▶ _Task inputs_
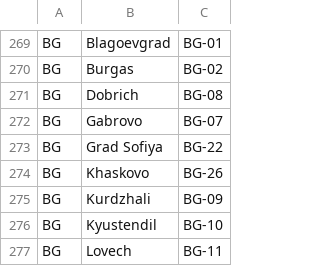
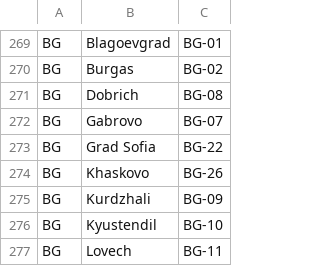
Before and after one commit to Recruitee/iso3166ex, a CSV file: priv/ISO_3166-2.csv, drawn as a sheet; only a part is shown, gaps mark what is left out.

Commit message:
Fix BG region name #DV-7490

```diff
--- a/priv/ISO_3166-2.csv
+++ b/priv/ISO_3166-2.csv
@@ -272,3 +272,3 @@
 "BG","Gabrovo","BG-07"
-"BG","Grad Sofiya","BG-22"
+"BG","Grad Sofia","BG-22"
 "BG","Khaskovo","BG-26"
```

▶ _About this exercise_
The expected result is every record above, word for word, with no pictures in it.

▶ _Solution for this task_
Before and after one commit to Recruitee/iso3166ex, a CSV file: priv/ISO_3166-2.csv, drawn as a sheet; only a part is shown, gaps mark what is left out.

Commit message:
Fix BG region name #DV-7490

```diff
--- a/priv/ISO_3166-2.csv
+++ b/priv/ISO_3166-2.csv
@@ -272,3 +272,3 @@
 "BG","Gabrovo","BG-07"
-"BG","Grad Sofiya","BG-22"
+"BG","Grad Sofia","BG-22"
 "BG","Khaskovo","BG-26"
```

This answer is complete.